Today M-ito told me he wanted to write a new book of his own. In school they’re writing stories now – fiction. They’ve moved on from non-ficiton memoir and he’s thrilled because he loves to tell stories. “I’m going to write a story,” he says, “about a character I’ve had an idea about for a long time. His name is the Sizzler.”

All I can think of is the restaurant chain called The Sizzler, but I tell him to go on – to tell me about him.

“It’s about a Sizzler that has never had any adventures but he gets dragged into a bunch of them and all kinds of things happen.”

Now I can see the Great Eastern Sun.

Humphrey the Hamster

The World According to Humphrey is M-ito’s newest favorite book. Muddle Earth has been slow going but he laughs when we read it and he loves the line drawings even if it is collecting dust at the moment. And… I’m still not sure Farradawn has been ousted from first place, but Humphrey is in. And I have to tell you, Humphrey is a pretty cool hamster and a very good book. Betty Birney is the author and she’s tops.

Why is big H good for you? Because it is all about values and good ones at that. It has a good sense of humor – always important in this day and age, has very few explosions (rubber bands not included) and many riffs on friendship and human beings as a species. And of course the characters are basically good, even the bad ones. All are human. All this from a book in the 7-12 year old reader  section. There are five books in the series and probably will be more as the fifth just came out this year.
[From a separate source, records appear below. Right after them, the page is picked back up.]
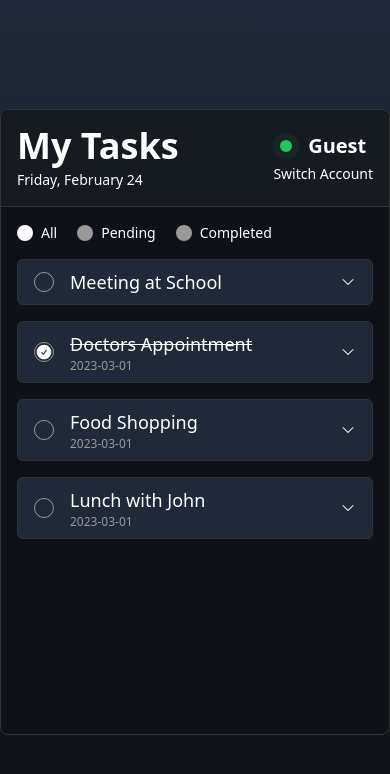
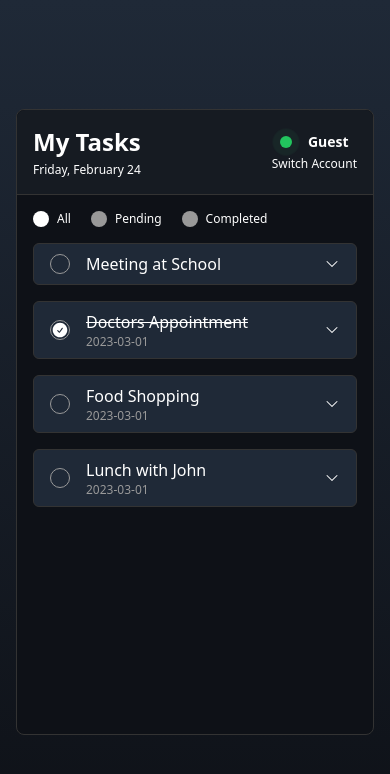
Before and after one commit to vn-aj-vngrd/todo-list-permission-tokens, a Next.js app: page / in a window 390 px wide. Shown: the top 774 px of the page. Built offline with nearby package versions, Linux system fonts and the light colour scheme.

Commit message:
add mobile responsiveness

```diff
--- a/src/components/AddTask.tsx
+++ b/src/components/AddTask.tsx
@@ -49,8 +49,8 @@ const AddTask = () => {
             <input
               {...register("title")}
               autoComplete="off"
-              className="w-full"
-              placeholder="Add a new task"
+              className="w-full text-sm md:text-base"
+              placeholder="Add a task"
             />
           </div>
 
--- a/src/components/EditTask.tsx
+++ b/src/components/EditTask.tsx
@@ -86,7 +86,7 @@ const EditTask = () => {
             <label className="text-[#999]">Title</label>
             <input
               {...register("title")}
-              className="rounded-md border border-[#333] bg-[#161B22] px-2 py-1.5 text-white"
+              className="block w-full rounded-md border border-[#333] bg-[#161B22] px-2 py-1.5 text-white"
             />
             {errors?.title && <p className="text-sm">{errors.title.message}</p>}
           </div>
@@ -97,7 +97,7 @@ const EditTask = () => {
             <input
               type="date"
               {...register("date")}
-              className="rounded-md border border-[#333] bg-[#161B22] px-2 py-1.5 text-white"
+              className="block w-full rounded-md border border-[#333] bg-[#161B22] px-2 py-1.5 text-white"
             />
           </div>
 
@@ -105,7 +105,7 @@ const EditTask = () => {
             <label className="text-[#999]">Description</label>
             <input
               {...register("description")}
-              className="rounded-md border border-[#333] bg-[#161B22] px-2 py-1.5 text-white"
+              className="block w-full rounded-md border border-[#333] bg-[#161B22] px-2 py-1.5 text-white"
             />
           </div>
 
--- a/src/components/TaskCard.tsx
+++ b/src/components/TaskCard.tsx
@@ -60,9 +60,9 @@ const TaskCard = ({ task }: Props) => {
 
           <div className="flex-col items-center">
             {task.isCompleted ? (
-              <del className="text-lg">{task.title}</del>
+              <del className="text-base md:text-lg">{task.title}</del>
             ) : (
-              <p className="text-lg">{task.title}</p>
+              <p className="text-base md:text-lg">{task.title}</p>
             )}
 
             <p className="text-xs text-[#999]">{task.date}</p>
--- a/src/components/TaskHeader.tsx
+++ b/src/components/TaskHeader.tsx
@@ -6,8 +6,8 @@ const TaskHeader = () => {
   return (
     <div className="flex items-center justify-between rounded-t-lg border-b border-[#333] bg-[#161B22] py-4 px-4">
       <div className="space-y-1">
-        <h1 className="text-4xl font-bold">My Tasks</h1>
-        <h3 className="text-sm">
+        <h1 className="text-2xl font-bold md:text-4xl">My Tasks</h1>
+        <h3 className="text-xs md:text-sm">
           {new Date().toLocaleDateString("en-US", {
             weekday: "long",
             month: "long",
@@ -21,10 +21,10 @@ const TaskHeader = () => {
             <span className="absolute inline-flex h-3.5 w-3.5 animate-ping rounded-full bg-green-400 opacity-75"></span>
             <span className="relative inline-flex h-3 w-3 rounded-full bg-green-500"></span>
           </span>
-          <p className="text-xl font-bold">{user?.accountType}</p>
+          <p className="text-sm font-bold md:text-xl">{user?.accountType}</p>
         </div>
         <button
-          className="flex cursor-pointer text-sm "
+          className="flex cursor-pointer text-xs md:text-sm"
           onClick={() => {
             handleShowEditTask(false);
             handleShowSwitchAccount(true);
--- a/src/pages/index.tsx
+++ b/src/pages/index.tsx
@@ -38,8 +38,12 @@ const Home: NextPage = () => {
   return (
     <>
       <Meta />
-      <main className="flex min-h-screen items-center justify-center space-x-2">
-        <div className="relative h-[626px] max-w-5xl flex-1 rounded-lg border border-[#333] bg-[#0E1117]">
+      <main className="flex min-h-screen items-center justify-center space-x-2 px-4 md:px-0">
+        <div
+          className={`relative h-[626px] max-w-5xl flex-1 rounded-lg border border-[#333] bg-[#0E1117]
+          ${isShowSwitchAccount || isShowEditTask ? "hidden md:block" : ""}
+          `}
+        >
           <TaskHeader />
 
           <div className="flex items-center justify-start px-4 pt-4">
@@ -63,7 +67,7 @@ const Home: NextPage = () => {
                       _category === category ? _category.color : "bg-[#999]"
                     } `}
                   />
-                  <p className="text-sm">{_category.name}</p>
+                  <p className="text-xs md:text-sm">{_category.name}</p>
                 </button>
               ))}
           </div>
```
What do I mean by values? Definitions of right and wrong, good and bad, and then in the course of the book, applied to humans and other species (frogs most notably). Yet the book is complex enough in its problems not to simplify or Disney-fie life. What a talent to have in a writer!

And perhaps what I love the most about Humphrey is my son will almost always wait until a night when I can put him to bed to read the next chapter so I can be the reader. I love reading to my son. I love stories and the two go together so well. I especially love when M-ito dives under the cover to hide from what’s going to happen next and says, “Yes!” when I ask him if he wants me to keep reading. Or giggles when the story is funny and burrows a hole deeper into my side. What a joy it is to hear and be a part of the written word being read aloud.

Now… if M-ito will just help me clean the Gerbil’s cages…

The Fog Mound Trilogy

Here’s a new book series M-ito and I have read that is terrific: The Fog Mound Trilogy by Susan Schade and Jon Buller. Alternate chapters are either narrative with illustrations (one on each page from big to small in size) or comics style. Each book has a different color scheme (one is blue black and white, one is green black and white, and one is purple black and white). The pen and ink artwork is beautiful. The story themes of love, friendship, helping each other, helping the environment, being careful not to tinker too much with nature, and observe the world around you, are wonderful. It was such a pleasure reading this with M-ito and not worrying about obnoxious, sarcastic, or foul mouthed characters (like there seems to be on every TV show and movie). Instead there was adventure (plenty of it) and thoughtful, interesting, real characters. M-ito loves to read and we alternated reading – he especially enjoyed reading the more visual comics chapters but the narrative chapters with a picture on each page kept him hooked. I can’t recommend these books highly enough. I’d say the age range is 6 and up because younger kids might not make it through the narrative sections and or they might be scared by some of the content.